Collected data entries
──────────────────────────────

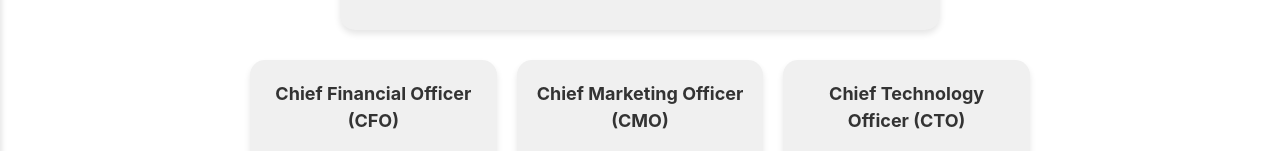
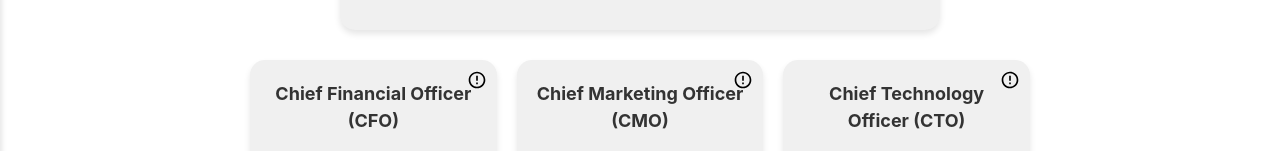
Before and after one commit to MacketSWE/monkey-bizz, a React (Vite) app: page / in a window 1280 px wide. Shown: the part 495-646 px from the top of the page. Built offline with nearby package versions, Linux system fonts and the light colour scheme.

Commit message:
Add settings icon

```diff
--- /dev/null
+++ b/src/assets/SettingsIcon.tsx
@@ -0,0 +1,7 @@
+export const SettingsIcon = ({ className }: { className?: string }) => (
+  <div className={className}>
+    <svg xmlns="http://www.w3.org/2000/svg" viewBox="0 0 24 24">
+      <path d="M12 2C6.48 2 2 6.48 2 12s4.48 10 10 10 10-4.48 10-10S17.52 2 12 2zm0 18c-4.41 0-8-3.59-8-8s3.59-8 8-8 8 3.59 8 8-3.59 8-8 8zm-1-13h2v6h-2zm0 8h2v2h-2z" />
+    </svg>
+  </div>
+);
--- a/src/components/RoleCard/RoleCard.module.css
+++ b/src/components/RoleCard/RoleCard.module.css
@@ -45,3 +45,11 @@
   font-size: 16px;
   color: #666;
 }
+
+.settingsIcon {
+  position: absolute;
+  top: 10px;
+  right: 10px;
+  width: 20px;
+  height: 20px;
+}
--- a/src/components/RoleCard/RoleCard.tsx
+++ b/src/components/RoleCard/RoleCard.tsx
@@ -4,6 +4,7 @@ import useGlobalState from "../../store/useGlobalState";
 import { Role } from "../../types/role"; // Import the Role interface
 import { useCardState } from "../../store/useCardState"; // Import useCardState
 import { getHello } from "../../helpers/getHello";
+import { SettingsIcon } from "../../assets/SettingsIcon";
 
 const RoleCard: React.FC<{ role: Role }> = ({ role }) => {
   const { setModalType, setSelectedRole } = useGlobalState();
@@ -27,6 +28,7 @@ const RoleCard: React.FC<{ role: Role }> = ({ role }) => {
       role="button"
       tabIndex={0}
     >
+      <SettingsIcon className={styles.settingsIcon} />
       <h3 className={styles.title}>{role.title}</h3>
       {isLoading ? (
         <div className={styles.loadingIndicator}>Loading...</div>
```
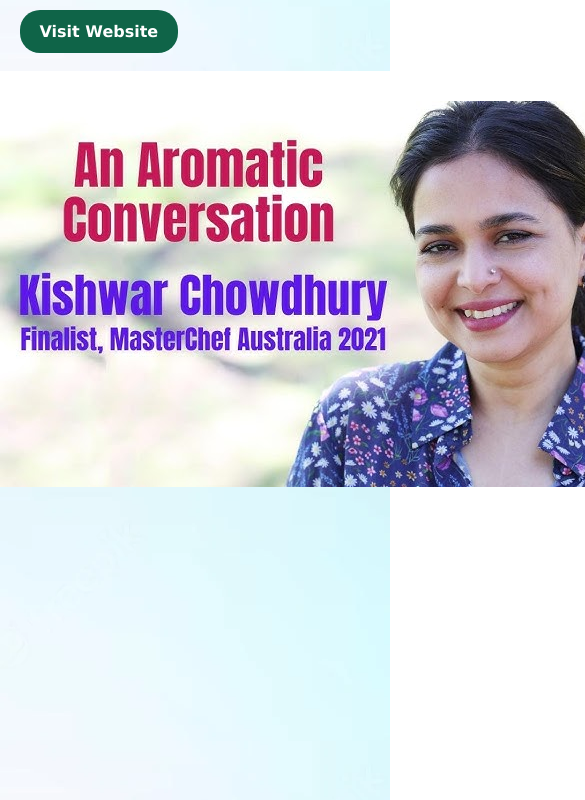
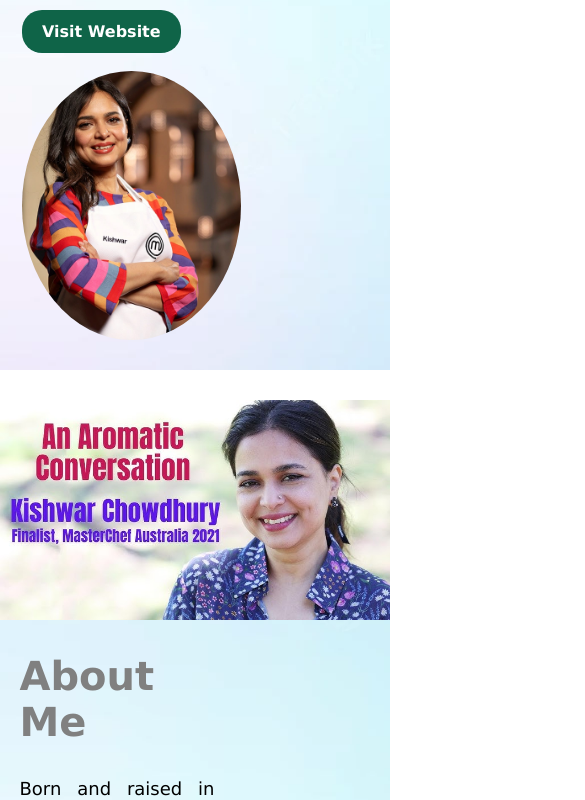
Before and after one commit to sfshovon/simple-html-css-responsive-project-1, a plain HTML site: page index.html in a window 390 px wide. Shown: the part 634-1434 px from the top of the page, 585 px wide, since content can reach past the window. Drawn offline with Linux system fonts and the light colour scheme.

Commit message:
Responsiveness Updated

```diff
--- a/index.html
+++ b/index.html
@@ -26,7 +26,7 @@
   </section>
 
   <section class="flex-sec">
-    <div class="width">
+    <div class="image-0">
       <img src="images/0.png">
     </div>
 
@@ -77,11 +77,11 @@
     </div>
 
     <div class="half-width">
-      <h2> Email: hello@kishwar.com.au </h2>
-      <h4> Parcel Collect: 1009825950</h4>
-      <h5> 292A Huntingdale Road, </h5>
-      <h5> Huntingdale VIC 3166 </h5>
-      <a class="f-btn" target="_blank" href="https://www.kishwar.com.au/gallery"> Portfolio </a>
+        <h2> Email: hello@kishwar.com.au </h2>
+        <h4> Parcel Collect: 1009825950</h4>
+        <h5> 292A Huntingdale Road, </h5>
+        <h5> Huntingdale VIC 3166 </h5>
+        <a class="f-btn" target="_blank" href="https://www.kishwar.com.au/gallery"> Portfolio </a>
     </div>
 
   </section>
--- a/style.css
+++ b/style.css
@@ -111,9 +111,28 @@ footer p{
   text-align: center;
 }
 
-@media only screen and (min-width:688px) and (max-width:992px) {
+/* Mobile Devices */
+@media only screen and (min-width:320px) and (max-width:480px) {
+  .flex-sec,  .flexible {
+    display: grid;
+    grid-template-columns: repeat(1, 1fr);;
+  }
+  #menu{
+    margin: 20px 20px;
+  }
+  .image-0 img{
+    object-fit: contain;
+    width: 100%;
+  }
+}
+/* Tables */
+@media only screen and (min-width:481px) and (max-width:1024px) {
   .flex-sec {
     display: grid;
     grid-template-columns: repeat(1, 1fr);;
   }
+  .image-0 img{
+    object-fit: contain;
+    width: 100%;
+  }
 }
```
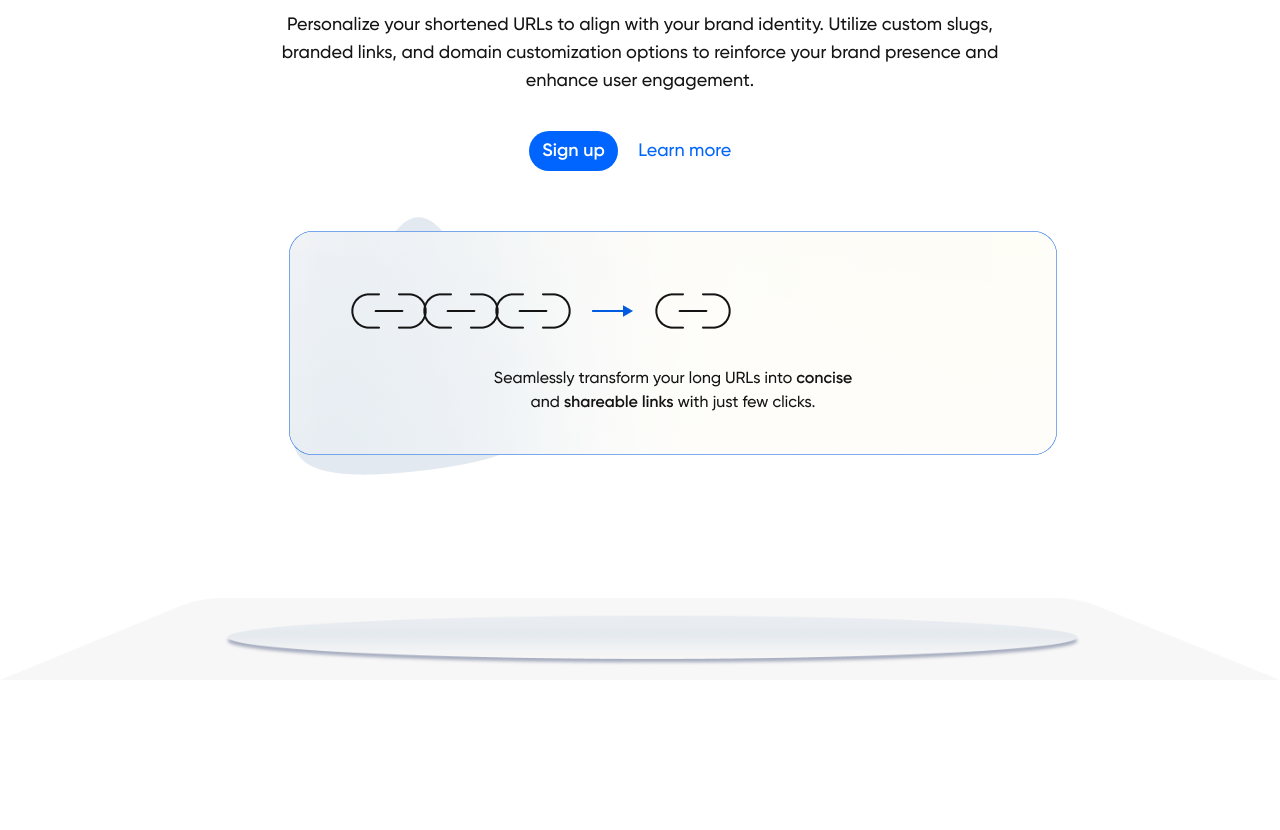
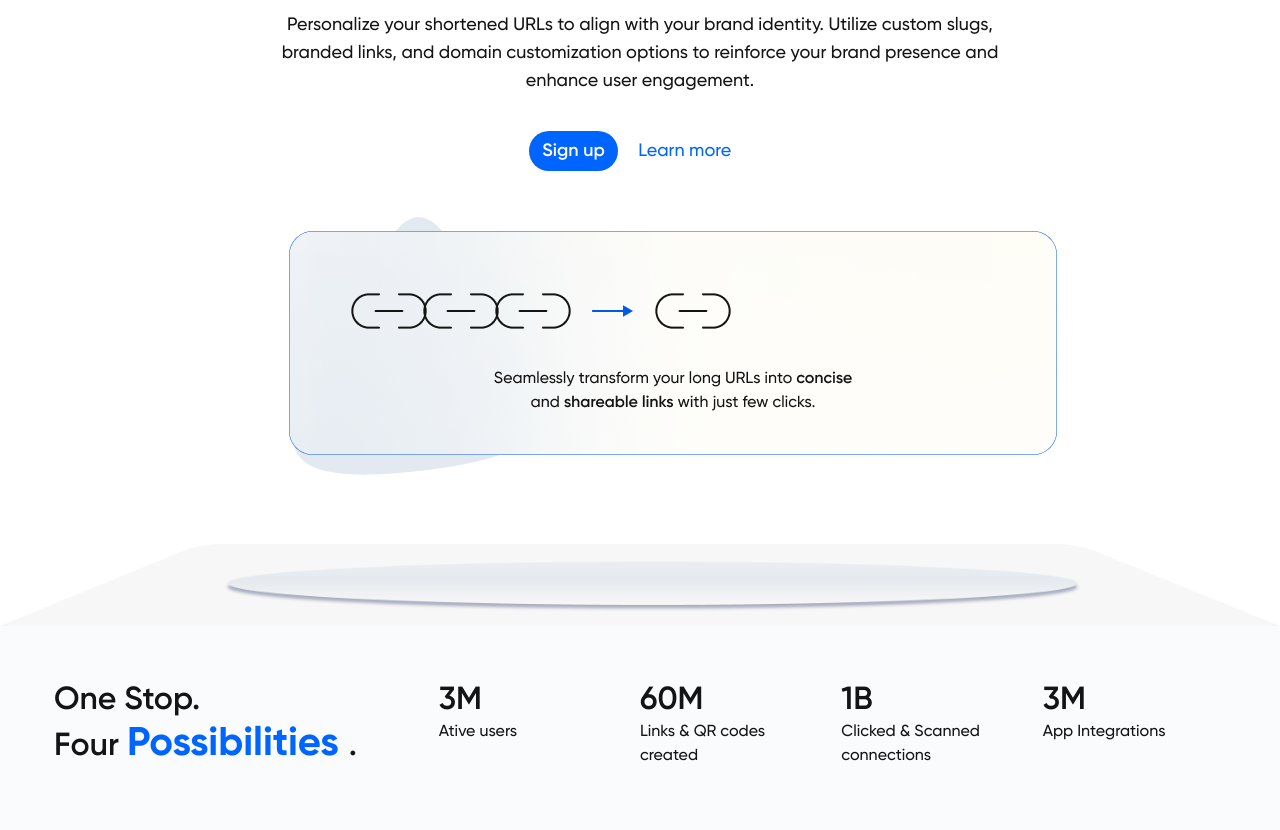
Before and after one commit to edafeoke/altschool-first-semester-exam, a plain HTML site: page index.html in a window 1280 px wide. Shown: the part 390-1220 px from the top of the page. Before the commit the page ends 1070 px from the top, so only its background shows below. Drawn offline with Linux system fonts and the light colour scheme.

Commit message:
Fixed styling in hero section

```diff
--- a/css/index.css
+++ b/css/index.css
@@ -40,6 +40,11 @@
   width: 100%;
   /* height: 30vh; */
   flex-direction: column;
+  background: linear-gradient(
+    180deg,
+    #1e344800 99.99%,
+    rgba(30, 52, 72, 5) 100%
+  );
 }
 
 nav {
@@ -107,7 +112,7 @@ li a {
   flex-direction: column;
   align-items: center;
   justify-content: center;
-    margin: 3rem 0;
+  margin: 3rem 0 0;
 }
 .title {
   margin: 3rem 1rem 1rem;
@@ -154,3 +159,56 @@ li a {
 .button-secondary {
   color: var(--var-primary);
 }
+
+.info {
+  background: #f9fbfd;
+  display: grid;
+  grid-template-columns: 2fr 1fr 1fr 1fr 1fr;
+  padding: 3rem 3rem;
+  gap: 1rem;
+}
+
+#one-stop {
+  width: 337px;
+  height: 96px;
+  font-family: Gilroy-Bold;
+  font-size: 40px;
+  /* line-height: 48px; */
+  letter-spacing: 0em;
+  text-align: left;
+  font-size: 40px;
+  line-height: 48px;
+  letter-spacing: 0em;
+  text-align: left;
+}
+
+#one-stop h3 span {
+  color: var(--var-primary);
+  font-family: Gilroy-Bold;
+  font-size: 40px;
+  line-height: 48px;
+  letter-spacing: 0em;
+  text-align: left;
+}
+
+.info div {
+  display: flex;
+  flex-direction: column;
+  text-align: left;
+}
+
+.info div h3 {
+  font-family: Gilroy-SemiBold;
+  font-size: 32px;
+  line-height: 40px;
+  letter-spacing: 0em;
+  text-align: left;
+}
+
+.info div p {
+  font-family: Gilroy-Medium;
+  font-size: 16px;
+  line-height: 24px;
+  letter-spacing: 0em;
+  text-align: left;
+}
--- a/index.html
+++ b/index.html
@@ -15,7 +15,11 @@
         </a>
         <ul class="nav-links">
           <li><a class="active" href="#">My URLs</a></li>
-          <li><a href="#">Features <img src="./images/chevron-down.png" alt="chevron-down"></a></li>
+          <li>
+            <a href="#"
+              >Features <img src="./images/chevron-down.png" alt="chevron-down"
+            /></a>
+          </li>
           <li><a href="#">Pricing</a></li>
           <li><a href="#">Analytics</a></li>
           <li><a href="#">FAQs</a></li>
@@ -28,19 +32,53 @@
       <div class="main">
         <h2 class="title">
           Optimize Your Online Experience with Our Advanced
-          <span>URL Shortening <img src="./images/Vector 3.png" alt="slash"></span>
-           Solution
+          <span
+            >URL Shortening <img src="./images/Vector 3.png" alt="slash"
+          /></span>
+          Solution
         </h2>
         <p class="subtitle">
-          Personalize your shortened URLs to align with your brand identity. Utilize custom slugs, branded links, and domain customization options to reinforce your brand presence and enhance user engagement.
+          Personalize your shortened URLs to align with your brand identity.
+          Utilize custom slugs, branded links, and domain customization options
+          to reinforce your brand presence and enhance user engagement.
         </p>
         <div class="hero-buttons">
           <a href="#" class="button">Sign up</a>
           <a href="#" class="button-secondary">Learn more</a>
         </div>
-        <img src="./images/Group 2.png" alt="An image">
+        <img
+          style="margin-bottom: 0; padding-bottom: 0"
+          src="./images/Group 2.png"
+          alt="An image"
+        />
+        <img
+          style="max-width: 100%; margin-top: 0; padding-top: 0"
+          src="./images/Group 3.png"
+          alt="A second image"
+        />
       </div>
-      <img style="max-width: 100%;" src="./images/Group 3.png" alt="A second image">
-    </header>
+    </section>
+    <section class="info">
+      <div id="one-stop">
+        <h3>One Stop.</h3>
+        <h3>Four <span> Possibilities </span> .</h3>
+      </div>
+      <div>
+        <h3>3M</h3>
+        <p>Ative users</p>
+      </div>
+      <div>
+        <h3>60M</h3>
+        <p>Links & QR codes created</p>
+      </div>
+      <div>
+        <h3>1B</h3>
+        <p>Clicked & Scanned connections</p>
+      </div>
+      <div>
+        <h3>3M</h3>
+        <p>App Integrations</p>
+      </div>
+    </section>
   </body>
 </html>
```
Lines whose indentation alone changed are shown as unchanged.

──────────────────────────────

## Work to be completed
What lines in the data above contain the word "className"? Show them all.

## Reply
+export const SettingsIcon = ({ className }: { className?: string }) => (
+  <div className={className}>
+      <SettingsIcon className={styles.settingsIcon} />
       <h3 className={styles.title}>{role.title}</h3>
         <div className={styles.loadingIndicator}>Loading...</div>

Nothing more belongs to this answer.